[Stored dataset items]
* * *

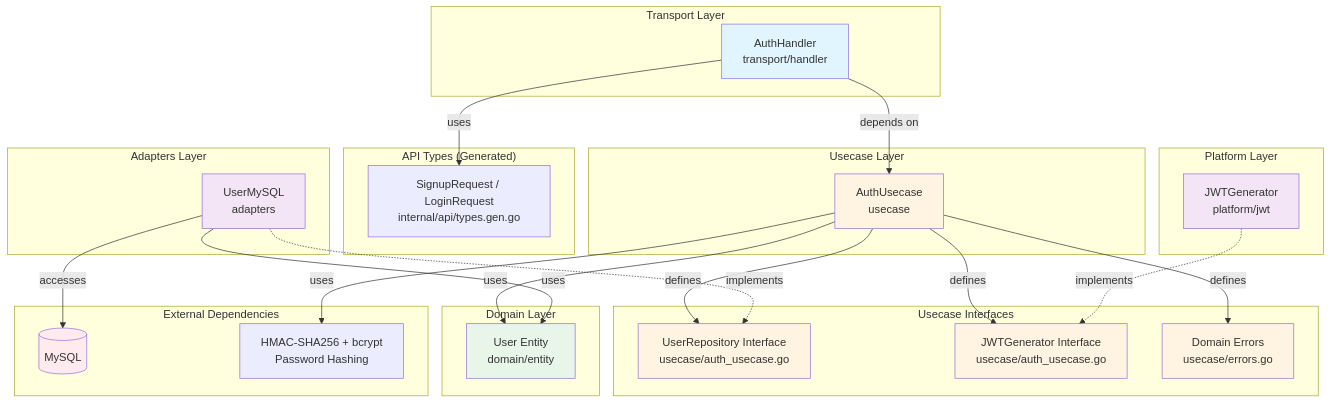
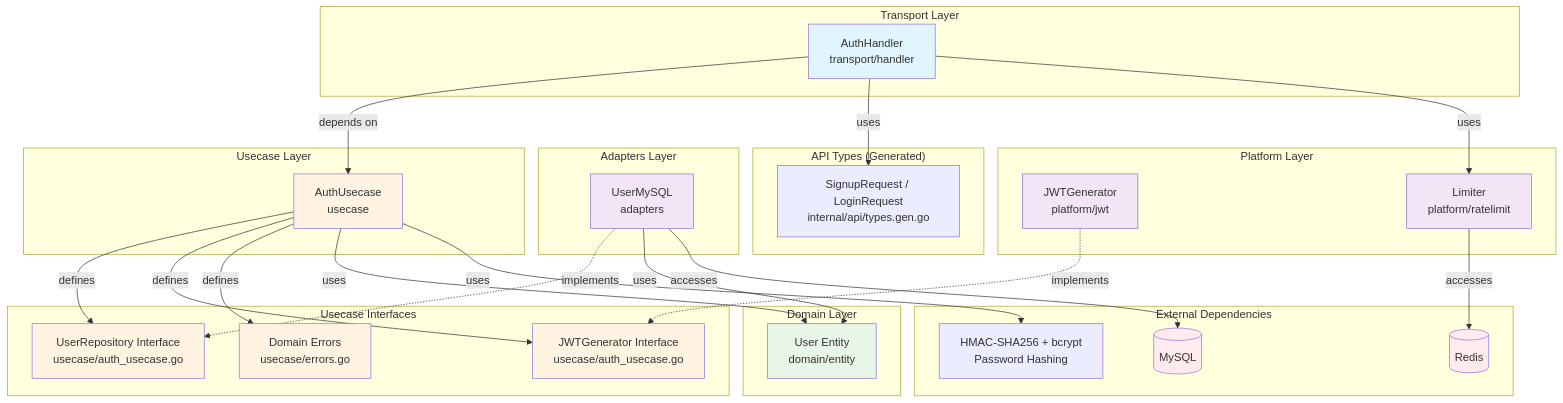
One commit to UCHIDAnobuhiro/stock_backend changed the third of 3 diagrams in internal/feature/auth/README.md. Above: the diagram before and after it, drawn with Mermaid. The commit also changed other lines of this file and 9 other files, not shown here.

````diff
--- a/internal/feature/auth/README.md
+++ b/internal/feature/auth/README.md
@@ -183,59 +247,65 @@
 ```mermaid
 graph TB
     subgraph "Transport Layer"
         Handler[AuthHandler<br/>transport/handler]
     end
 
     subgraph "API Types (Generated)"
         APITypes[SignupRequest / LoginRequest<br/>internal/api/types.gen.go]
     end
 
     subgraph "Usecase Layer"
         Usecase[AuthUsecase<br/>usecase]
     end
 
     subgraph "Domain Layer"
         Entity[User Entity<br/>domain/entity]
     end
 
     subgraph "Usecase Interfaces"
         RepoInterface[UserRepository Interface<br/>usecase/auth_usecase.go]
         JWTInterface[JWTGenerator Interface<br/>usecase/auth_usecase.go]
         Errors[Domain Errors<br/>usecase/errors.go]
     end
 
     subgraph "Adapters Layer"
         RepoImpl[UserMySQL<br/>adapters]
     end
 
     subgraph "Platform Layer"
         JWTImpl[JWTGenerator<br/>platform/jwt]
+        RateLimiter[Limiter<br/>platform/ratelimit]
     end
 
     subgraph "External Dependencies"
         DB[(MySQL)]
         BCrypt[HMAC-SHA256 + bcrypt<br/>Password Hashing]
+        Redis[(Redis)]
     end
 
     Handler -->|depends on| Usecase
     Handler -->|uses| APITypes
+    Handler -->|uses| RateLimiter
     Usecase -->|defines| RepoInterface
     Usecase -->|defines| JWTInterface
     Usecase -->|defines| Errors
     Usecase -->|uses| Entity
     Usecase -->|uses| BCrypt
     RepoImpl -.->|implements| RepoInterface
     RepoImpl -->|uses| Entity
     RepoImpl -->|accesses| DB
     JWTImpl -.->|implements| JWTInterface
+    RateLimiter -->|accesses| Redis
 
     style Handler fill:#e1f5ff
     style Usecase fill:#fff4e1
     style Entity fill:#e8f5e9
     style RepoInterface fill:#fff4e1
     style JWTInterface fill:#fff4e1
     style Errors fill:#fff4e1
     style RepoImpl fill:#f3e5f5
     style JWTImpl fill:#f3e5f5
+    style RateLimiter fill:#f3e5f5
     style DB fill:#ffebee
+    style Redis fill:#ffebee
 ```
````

* * *

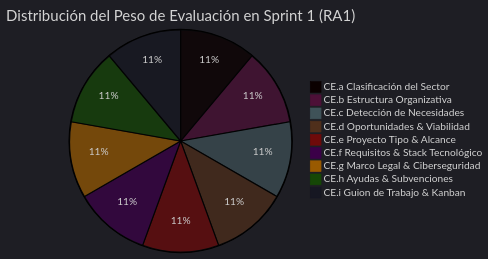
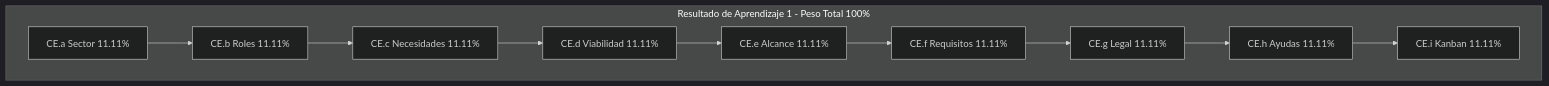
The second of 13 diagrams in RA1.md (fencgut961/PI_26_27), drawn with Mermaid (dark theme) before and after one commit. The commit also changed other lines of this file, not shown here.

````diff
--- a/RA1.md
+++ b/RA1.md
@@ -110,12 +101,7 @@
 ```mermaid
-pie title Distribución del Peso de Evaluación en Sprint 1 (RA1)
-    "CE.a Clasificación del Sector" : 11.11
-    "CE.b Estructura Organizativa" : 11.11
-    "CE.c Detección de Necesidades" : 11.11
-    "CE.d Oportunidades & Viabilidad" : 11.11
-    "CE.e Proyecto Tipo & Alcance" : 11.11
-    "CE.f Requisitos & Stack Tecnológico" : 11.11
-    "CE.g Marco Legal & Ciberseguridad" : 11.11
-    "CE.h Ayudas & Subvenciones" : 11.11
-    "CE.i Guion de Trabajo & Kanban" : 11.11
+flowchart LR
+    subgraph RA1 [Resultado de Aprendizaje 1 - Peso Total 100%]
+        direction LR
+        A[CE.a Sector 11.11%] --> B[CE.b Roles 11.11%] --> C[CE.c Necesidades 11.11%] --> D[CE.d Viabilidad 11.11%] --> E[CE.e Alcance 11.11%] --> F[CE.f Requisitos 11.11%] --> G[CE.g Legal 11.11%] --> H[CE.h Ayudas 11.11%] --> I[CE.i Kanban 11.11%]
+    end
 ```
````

* * *

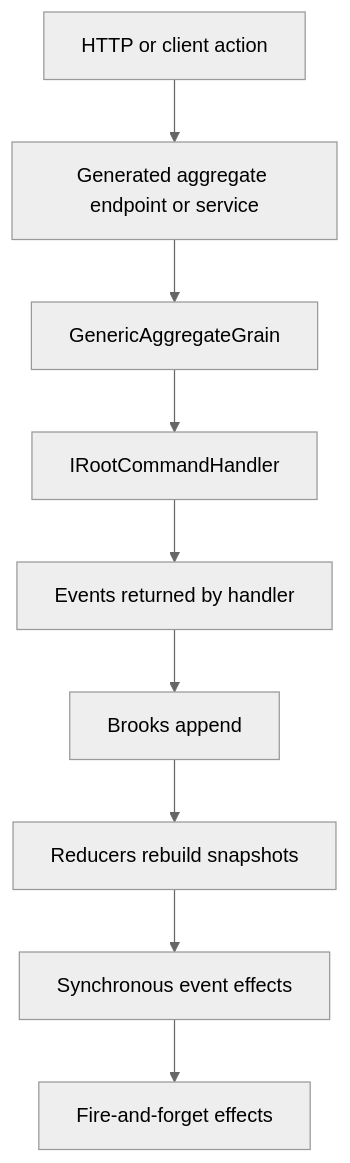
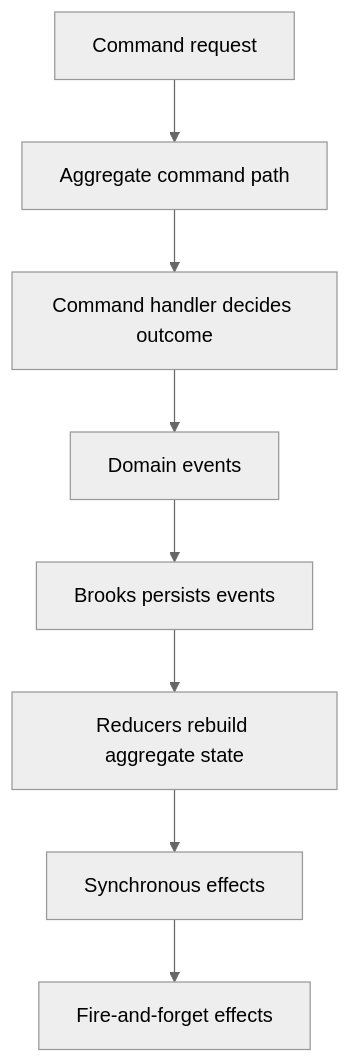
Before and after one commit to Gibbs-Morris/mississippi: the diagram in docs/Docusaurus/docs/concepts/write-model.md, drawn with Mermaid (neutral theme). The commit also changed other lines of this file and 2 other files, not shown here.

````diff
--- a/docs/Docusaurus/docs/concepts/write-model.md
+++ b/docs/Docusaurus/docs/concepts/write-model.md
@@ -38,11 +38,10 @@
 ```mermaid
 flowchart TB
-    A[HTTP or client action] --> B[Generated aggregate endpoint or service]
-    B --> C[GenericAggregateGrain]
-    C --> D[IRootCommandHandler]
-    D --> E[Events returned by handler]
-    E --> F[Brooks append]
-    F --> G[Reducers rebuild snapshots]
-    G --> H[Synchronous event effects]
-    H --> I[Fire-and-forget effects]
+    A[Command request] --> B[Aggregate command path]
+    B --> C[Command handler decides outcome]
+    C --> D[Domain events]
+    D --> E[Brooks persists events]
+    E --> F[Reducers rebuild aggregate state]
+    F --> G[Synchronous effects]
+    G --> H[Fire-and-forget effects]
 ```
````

* * *

Each line above that contains the word "Brooks" must be copied.

Output below:
-    E --> F[Brooks append]
+    D --> E[Brooks persists events]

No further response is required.